NEW DELHI: In a season of big Indian weddings, the marriage of two business scions on Wednesday is set to be the biggest of them all.
Isha Ambani is the Ivy League-educated daughter of Mukesh Ambani, chairman and majority stakeholder in oil and gas giant Reliance Industries, whose net worth Forbes estimates at over $43 billion.
Her groom, Anand Piramal, is the son of Indian industrialist Ajay Piramal, whose namesake conglomerate is estimated to be worth over $10 billion.
At one of the couple’s pre-wedding events on Sunday, Beyonce performed for a star-studded gathering at a 16th-century palace in the Indian city of Udaipur. Guests included Hillary Clinton and a host of Bollywood A-listers.
The competitiveness of India’s wintertime wedding season is growing more extreme, exacerbating the pressure on regular Indians to go into debt to finance elaborate weddings, according to Archana Dalmia, a social activist in New Delhi.
“A farmer might commit suicide because he can’t save enough money to get his daughter married,” she said.
The extravagant wedding of Indian actress Priyanka Chopra and American singer Nick Jonas earlier this month — attended by Indian Prime Minister Narendra Modi — was straight out of a Bollywood film.
So-called dowry deaths — brides killed when their families fail to meet in-laws’ dowry demands — constitute a substantial share of all female homicides in India, a 2018 United Nations Office on Drugs and Crime report found.
While opulence has always been a feature of Indian weddings, families used to hand down bridal saris as heirlooms. No more, Dalmia said.
“This generation is very different. Priyanka Chopra will never be able to wear it again and she won’t be able to pass it down,” Dalmia said.

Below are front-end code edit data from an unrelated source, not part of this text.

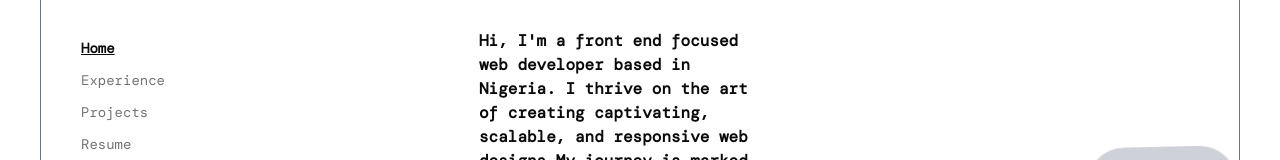
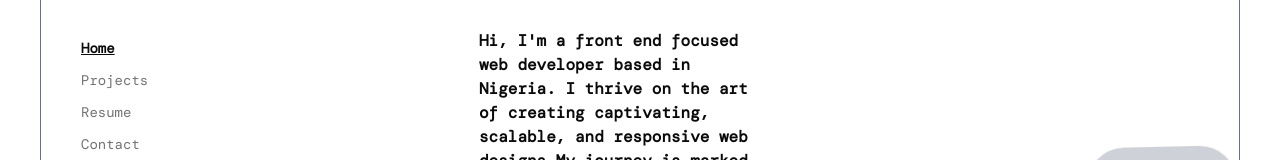
Before and after one commit to igbanibo-Dengi/portfolio-v3, a Next.js app: page / in a window 1280 px wide. Shown: the part 155-315 px from the top of the page. Built offline with nearby package versions, Linux system fonts and the light colour scheme.

Commit message:
removed experience

```diff
--- a/app/page.tsx
+++ b/app/page.tsx
@@ -27,7 +27,7 @@ export default function Home() {
 
               <TabsList>
                 <TabsTrigger value="home">Home</TabsTrigger>
-                <TabsTrigger value="experience">Experience</TabsTrigger>
+                {/* <TabsTrigger value="experience">Experience</TabsTrigger> */}
                 <TabsTrigger value="projects">Projects</TabsTrigger>
                 <TabsTrigger value="resume">Resume</TabsTrigger>
                 <TabsTrigger value="contact-large" className="hidden xl:block">
@@ -159,9 +159,9 @@ export default function Home() {
             <TabsContent value="contact-large">
               <ContactForm />
             </TabsContent>
-            <TabsContent value="experience">
+            {/* <TabsContent value="experience">
               <Experience />
-            </TabsContent>
+            </TabsContent> */}
           </div>
         </Tabs>
 
```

TWITTER POLL: More than three-quarters say no to failing Turkish lira

Updated 22 September 2020

TWITTER POLL: More than three-quarters say no to failing Turkish lira

  • Lira has lost half its value since 2017
  • Poll finds more than 80% would not invest in falling currency

DUBAI: The Turkish lira has plummeted 22 percent this year, but an Arab News Twitter poll found that most people still don’t have the confidence to invest in the tumbling currency.

About 18 percent of the 1,438 respondents said that a weak lira was worth investing in, while nearly 82 percent said the risk was too great.

Traders will buy currency when it is weak, but tend to only do so if there is confidence that it will eventually climb back up in value – thus making a profit.

The lira – already impacted by the coronavirus and President Recep Erdogan’s authoritarian style of leadership – has suffered increased problems as he printed more money to bolster spending, but instead his plan led to a further devaluation.

Turkey and Erdogan are facing widespread condemnation for their foreign policy, which has seen the country intrude into Greek-claimed waters and interference in Libya and Syria.

There is also growing concern of civil unrest inside the country.

On Monday the currency reached record lows, touching 7.6 against the US dollar – it has lost half its value since the end of 2017.